═══ RECORDS TO PROCESS

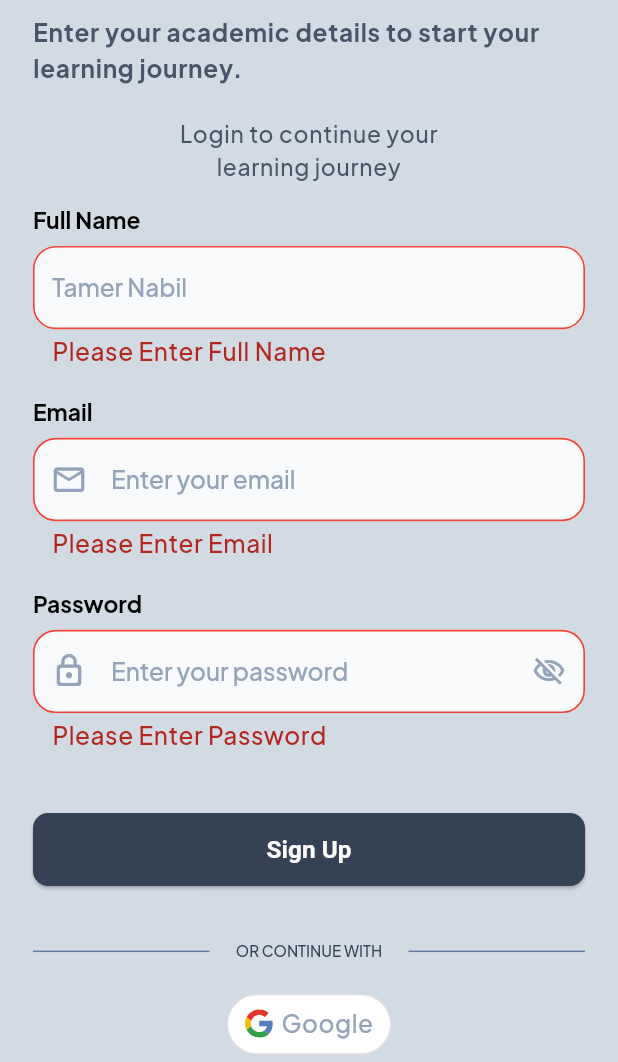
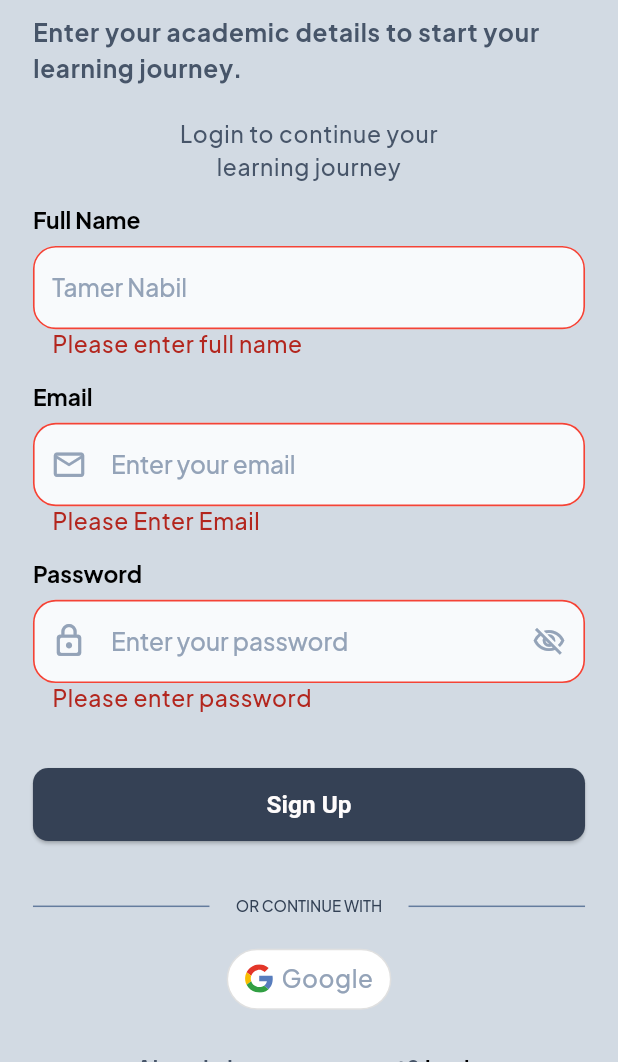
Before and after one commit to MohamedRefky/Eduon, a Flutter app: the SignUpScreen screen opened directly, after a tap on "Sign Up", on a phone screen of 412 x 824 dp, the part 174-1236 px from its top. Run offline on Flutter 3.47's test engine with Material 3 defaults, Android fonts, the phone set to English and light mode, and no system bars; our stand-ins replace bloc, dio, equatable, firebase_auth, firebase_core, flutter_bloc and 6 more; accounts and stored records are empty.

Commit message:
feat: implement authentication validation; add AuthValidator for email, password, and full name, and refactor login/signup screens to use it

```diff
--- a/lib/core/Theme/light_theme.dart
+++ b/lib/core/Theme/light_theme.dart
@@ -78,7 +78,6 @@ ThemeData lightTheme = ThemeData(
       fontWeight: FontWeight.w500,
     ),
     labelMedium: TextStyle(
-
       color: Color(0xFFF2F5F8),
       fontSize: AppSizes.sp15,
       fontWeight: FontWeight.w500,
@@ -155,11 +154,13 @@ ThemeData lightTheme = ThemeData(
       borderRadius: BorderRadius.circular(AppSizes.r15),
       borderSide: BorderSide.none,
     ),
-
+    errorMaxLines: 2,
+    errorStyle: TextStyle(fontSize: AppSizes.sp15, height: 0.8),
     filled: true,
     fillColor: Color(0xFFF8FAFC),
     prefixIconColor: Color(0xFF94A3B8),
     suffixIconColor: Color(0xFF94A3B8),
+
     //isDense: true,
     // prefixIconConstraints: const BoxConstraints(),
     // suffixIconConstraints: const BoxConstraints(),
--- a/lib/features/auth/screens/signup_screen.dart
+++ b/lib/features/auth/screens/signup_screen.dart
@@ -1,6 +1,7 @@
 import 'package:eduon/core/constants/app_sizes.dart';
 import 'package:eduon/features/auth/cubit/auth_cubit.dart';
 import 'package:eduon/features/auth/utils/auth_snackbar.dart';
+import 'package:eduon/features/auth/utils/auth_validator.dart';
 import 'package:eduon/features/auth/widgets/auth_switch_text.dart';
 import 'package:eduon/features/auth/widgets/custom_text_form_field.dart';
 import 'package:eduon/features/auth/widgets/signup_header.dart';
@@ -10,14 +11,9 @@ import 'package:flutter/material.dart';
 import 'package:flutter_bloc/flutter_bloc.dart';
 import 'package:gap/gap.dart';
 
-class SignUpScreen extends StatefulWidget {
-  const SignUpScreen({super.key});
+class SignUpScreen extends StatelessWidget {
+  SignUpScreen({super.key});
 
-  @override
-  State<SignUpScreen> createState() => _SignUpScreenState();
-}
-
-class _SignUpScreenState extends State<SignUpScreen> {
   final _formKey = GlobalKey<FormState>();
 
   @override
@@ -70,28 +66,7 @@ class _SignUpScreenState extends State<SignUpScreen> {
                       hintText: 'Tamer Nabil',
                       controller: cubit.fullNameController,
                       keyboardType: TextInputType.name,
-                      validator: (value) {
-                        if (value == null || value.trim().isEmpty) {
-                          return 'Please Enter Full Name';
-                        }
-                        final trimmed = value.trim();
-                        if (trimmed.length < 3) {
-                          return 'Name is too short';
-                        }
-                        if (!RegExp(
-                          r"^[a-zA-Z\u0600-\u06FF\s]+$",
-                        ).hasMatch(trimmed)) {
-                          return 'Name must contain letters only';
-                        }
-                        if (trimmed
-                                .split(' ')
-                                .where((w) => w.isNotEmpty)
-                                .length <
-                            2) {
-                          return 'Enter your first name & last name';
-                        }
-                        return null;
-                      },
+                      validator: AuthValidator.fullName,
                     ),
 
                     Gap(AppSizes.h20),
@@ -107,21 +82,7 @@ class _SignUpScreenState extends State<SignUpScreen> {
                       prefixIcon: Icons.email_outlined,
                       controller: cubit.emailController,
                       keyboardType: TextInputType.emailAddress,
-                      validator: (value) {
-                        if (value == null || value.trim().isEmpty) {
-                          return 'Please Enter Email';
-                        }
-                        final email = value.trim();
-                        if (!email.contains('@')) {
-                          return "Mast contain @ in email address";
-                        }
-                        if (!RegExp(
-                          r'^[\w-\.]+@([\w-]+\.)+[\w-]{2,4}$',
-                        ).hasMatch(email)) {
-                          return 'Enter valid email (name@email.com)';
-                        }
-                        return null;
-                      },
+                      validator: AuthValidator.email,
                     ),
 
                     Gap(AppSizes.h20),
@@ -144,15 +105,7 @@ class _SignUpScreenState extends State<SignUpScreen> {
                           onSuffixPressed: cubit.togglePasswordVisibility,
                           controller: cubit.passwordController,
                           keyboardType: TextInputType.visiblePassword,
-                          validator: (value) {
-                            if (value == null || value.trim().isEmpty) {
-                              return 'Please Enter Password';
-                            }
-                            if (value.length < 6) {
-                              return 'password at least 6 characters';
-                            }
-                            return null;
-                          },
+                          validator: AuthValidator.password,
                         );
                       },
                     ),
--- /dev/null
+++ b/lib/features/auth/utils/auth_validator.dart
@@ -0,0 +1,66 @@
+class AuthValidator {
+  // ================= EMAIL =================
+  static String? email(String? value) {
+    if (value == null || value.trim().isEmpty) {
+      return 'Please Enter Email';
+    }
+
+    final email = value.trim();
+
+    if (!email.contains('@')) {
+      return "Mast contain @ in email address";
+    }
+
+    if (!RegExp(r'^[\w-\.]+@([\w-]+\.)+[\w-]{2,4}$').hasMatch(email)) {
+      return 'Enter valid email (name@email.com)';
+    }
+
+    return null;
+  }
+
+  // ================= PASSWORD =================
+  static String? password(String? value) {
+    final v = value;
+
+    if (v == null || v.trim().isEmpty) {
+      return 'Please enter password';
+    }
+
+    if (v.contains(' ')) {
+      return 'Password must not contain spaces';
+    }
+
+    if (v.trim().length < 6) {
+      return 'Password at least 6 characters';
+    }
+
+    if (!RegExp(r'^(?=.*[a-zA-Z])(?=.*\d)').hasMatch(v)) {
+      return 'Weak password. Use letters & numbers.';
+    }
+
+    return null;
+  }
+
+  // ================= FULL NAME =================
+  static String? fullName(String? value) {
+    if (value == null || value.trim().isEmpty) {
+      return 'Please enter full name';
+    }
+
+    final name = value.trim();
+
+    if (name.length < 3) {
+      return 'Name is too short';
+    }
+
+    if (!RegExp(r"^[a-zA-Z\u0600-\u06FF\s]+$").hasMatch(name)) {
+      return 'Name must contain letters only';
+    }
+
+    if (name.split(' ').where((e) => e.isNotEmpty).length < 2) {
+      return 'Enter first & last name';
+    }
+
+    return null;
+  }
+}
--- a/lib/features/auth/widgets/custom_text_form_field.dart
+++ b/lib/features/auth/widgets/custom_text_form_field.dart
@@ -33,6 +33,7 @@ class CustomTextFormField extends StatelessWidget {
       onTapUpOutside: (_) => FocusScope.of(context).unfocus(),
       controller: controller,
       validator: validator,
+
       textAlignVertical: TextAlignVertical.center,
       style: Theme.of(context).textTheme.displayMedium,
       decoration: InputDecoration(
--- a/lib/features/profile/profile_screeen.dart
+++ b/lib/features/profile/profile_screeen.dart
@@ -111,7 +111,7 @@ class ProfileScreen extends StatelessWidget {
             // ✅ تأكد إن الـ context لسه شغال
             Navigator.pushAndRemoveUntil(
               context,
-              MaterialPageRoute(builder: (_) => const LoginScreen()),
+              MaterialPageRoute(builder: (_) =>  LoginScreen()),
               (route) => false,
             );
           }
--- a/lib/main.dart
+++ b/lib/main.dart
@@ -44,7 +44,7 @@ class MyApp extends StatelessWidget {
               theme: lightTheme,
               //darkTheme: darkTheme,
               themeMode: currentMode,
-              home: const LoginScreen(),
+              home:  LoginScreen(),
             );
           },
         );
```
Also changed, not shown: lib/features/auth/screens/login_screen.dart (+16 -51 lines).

══════

• TASK ITEM: Scan the preceding listing for the string "final" and copy every line where it occurs.

• RESPONSE FOR THIS EXERCISE:
   final _formKey = GlobalKey<FormState>();
-                        final trimmed = value.trim();
-                        final email = value.trim();
+    final email = value.trim();
+    final v = value;
+    final name = value.trim();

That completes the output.